Marc Bregman: Typically, the people who are deceased and who have come back to us in our dreams actually are those persons who want to contact you. And it’s the therapist’s job to help glean why. Sometimes they seek forgiveness, sometimes they come to help. Not knowing your mother, I can’t say in your case what the dynamic was…
Deanna Phoenix Selene: Wow. So you feel that this is my mother who is actually visiting me in my dreams?
Marc Bregman: Yes I do.
Christa Lancaster: Yes.
Marc Bregman: It’s pretty astounding that they’re not just metaphors; they’re actually the deceased person.
Deanna Phoenix Selene: Is it your feeling that our dream life then is just as real as our waking life?
Marc Bregman: Even more real. The real world opens up through our dreams, and what we’re doing when we’re awake is bubbling around in this crazy, lopsided existence.

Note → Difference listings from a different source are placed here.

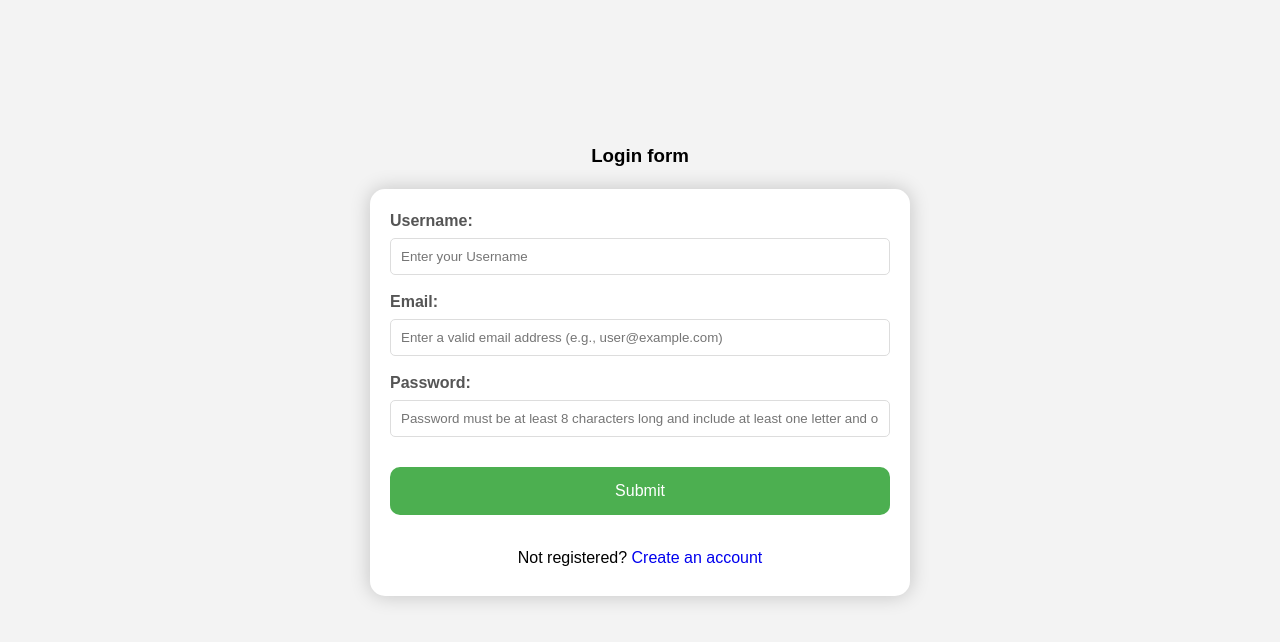
Repository: alizey12/Regestratin-Form-js
Page: signin.html
These files come from the project's save history. The page is drawn as it stood at one moment and after the next save; the edit follows.
The browser window is 1280 px wide. The pictures show the whole page.

Above is the page before, as saved 2024-11-29 19:33:49.

### signin.html
<!DOCTYPE html>
<html lang="en">
<head>
    <meta charset="UTF-8">
    <meta name="viewport" content="width=device-width, initial-scale=1.0">
    <link rel="stylesheet" href="signin.css">
    <title>Document</title>
</head>
<body>
    <h3>Login form</h3>
<div class="main">


    <form id="signupForm">
        <label for="username">
            Username:
        </label>
        <input type="text" id="username" name="name"
            placeholder="Enter your Username" required>

            <label for="email">
                Email:
            </label>
            <input type="email" id="email" name="email"  pattern="^[a-zA-Z0-9._%+-]+@[a-zA-Z0-9.-]+\.[a-zA-Z]{2,}$" placeholder="Enter a valid email address (e.g., user@example.com)" required>

        <label for="password">
            Password:
        </label>
        <input type="password" id="password" name="password"   placeholder="Password must be at least 8 characters long and include at least one letter and one number.">

        <div class="wrap">
            <button type="submit">
                Submit
            </button>
        </div>
    </form>

    <p>Not registered?
        <a href="regester.html" style="text-decoration: none;">
            Create an account
        </a>
    </p>
</div>

<script src="script.js"></script>
</body>
</html>










<!--
<!DOCTYPE html>
<html lang="en">
<head>
    <meta charset="UTF-8">
    <meta name="viewport" content="width=device-width, initial-scale=1.0">
    <title>Signup Form</title>
    <link rel="stylesheet" href="styles.css">
</head>
<body>
    <div class="container">
        <h1>Sign Up</h1>
        <form id="signupForm">
            <label for="username">Username</label>
            <input type="text" id="username" name="username" required>

            <label for="email">Email</label>
            <input type="email" id="email" name="email" required>

            <label for="password">Password</label>
            <input type="password" id="password" name="password" required>

            <button type="submit">Sign Up</button>
        </form>
    </div>
    <script src="script.js"></script>
</body>
</html> -->

### signin.css
/*style.css*/
body {
    display: flex;
    align-items: center;
    justify-content: center;
    font-family: sans-serif;
    line-height: 1.5;
    min-height: 100vh;
    background: #f3f3f3;
    flex-direction: column;
    margin: 0;
}

.main {
    background-color: #fff;
    border-radius: 15px;
    box-shadow: 0 0 20px rgba(0, 0, 0, 0.2);
    padding: 10px 20px;
    transition: transform 0.2s;
    width: 500px;
    text-align: center;
}

h1 {
    color: #4CAF50;
}

label {
    display: block;
    width: 100%;
    margin-top: 10px;
    margin-bottom: 5px;
    text-align: left;
    color: #555;
    font-weight: bold;
}

input {
    display: block;
    width: 100%;
    margin-bottom: 15px;
    padding: 10px;
    box-sizing: border-box;
    border: 1px solid #ddd;
    border-radius: 5px;
}

button {
    padding: 15px;
    border-radius: 10px;
    margin-top: 15px;
    margin-bottom: 15px;
    border: none;
    color: white;
    cursor: pointer;
    background-color: #4CAF50;
    width: 100%;
    font-size: 16px;
}

.wrap {
    display: flex;
    justify-content: center;
    align-items: center;
}

### script.js

    document.getElementById('signupForm').addEventListener('submit', function(event) {
        event.preventDefault();
        const username = document.getElementById('username').value;
        const email = document.getElementById('email').value;
        const password = document.getElementById('password').value;

        console.log('Username:', username);
        console.log('Email:', email);
        console.log('Password:', password);

        alert('Signup successful!');
    });

After the next save:
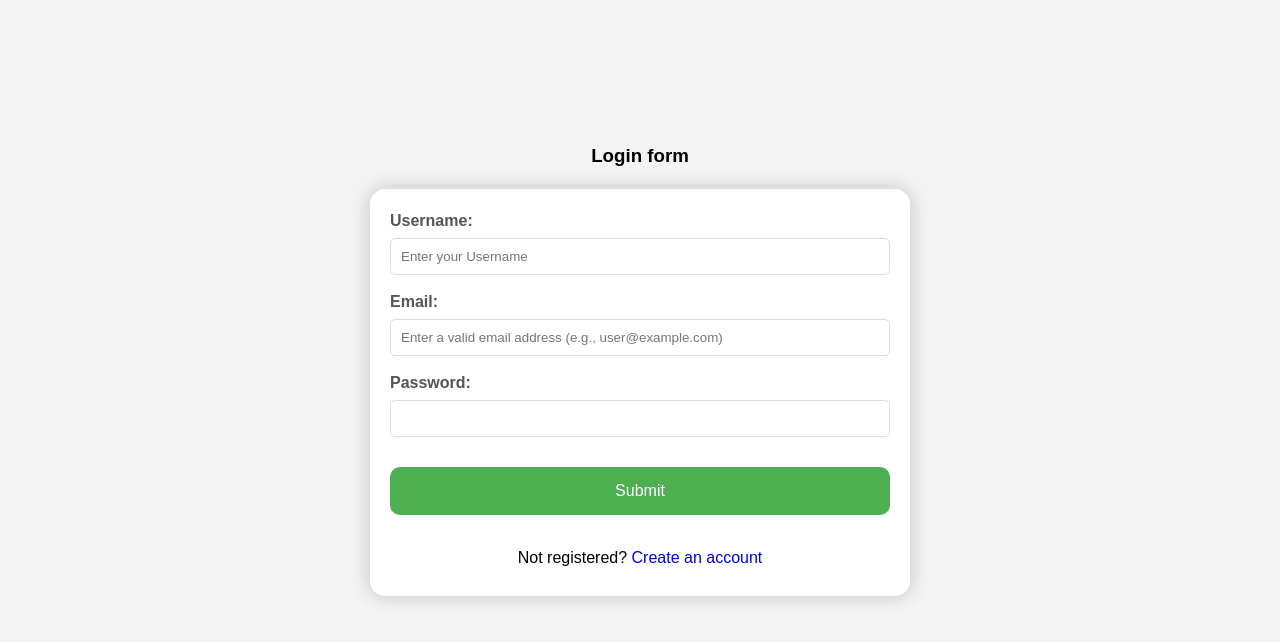
Saved 39 s later.
--- a/signin.html
+++ b/signin.html
@@ -26,7 +26,7 @@
         <label for="password">
             Password:
         </label>
-        <input type="password" id="password" name="password"   placeholder="Password must be at least 8 characters long and include at least one letter and one number.">
+        <input type="password" id="password" name="password"   >
 
         <div class="wrap">
             <button type="submit">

Christa Lancaster: It’s as they say: “The goal is learning how to be in the world but not of it.”
Marc Bregman: As Jung would say, “To go mad.” The dream is really such a great guide. The dream has the most intelligence, much more so than I. Me, I just help people see where they stand in relationship to their dreams.
The ego claims to always want to help us grow, but it’s a ruse to keep us from the deeper growing of consciousness, to maintain the selfishness.
We can live the life of our dreams, but it means giving up thought. In your case: allowing yourself to feel what it’s like to be The Animal and to notice how you keep yourself from those feelings or how you may tend to explore those feelings but in a practical sense.
Christa Lancaster: We would invite you to look at what you do in the world, at how you keep that Wild Critter at bay. I would ask you how you manage that animal’s passion in your life.
Marc Bregman: And of course directing your attention back to yourself can make some people feel testy. People don’t always like to look at their own behaviors, at their own feelings.
Deanna Phoenix Selene: We tend to see our dreams, especially our nightmares, as a message from our psyche that we’ve screwed up and need to look at what we’ve done. Atonement.
Marc Bregman: Mmm, yes. Guilt is a great obstruction.
Christa Lancaster: If the guilt is there, then it’s another clue that there’s something there that is blocking your happiness. The dream always comes from a place of love.
Marc Bregman: The dream is never designed to judge you. I like to think of our dreams as good-intentioned art that we create just for ourselves.
North of Eden is an organization founded by Marc Bregman and Christa Lancaster, which focuses on Jungian-inspired archetypal dreamwork. They have published several books including their most recent: Flesh Off the Bone: Dream Descent Through Past Life Trauma. Other titles can be found on Amazon.com.
Visit their website northofeden.com for more information about their work, a list of upcoming events around the country and the world, books to read, videos, interviews and online classes.
If you are interested in your own dream, you can submit a dream on the site and receive a personal response.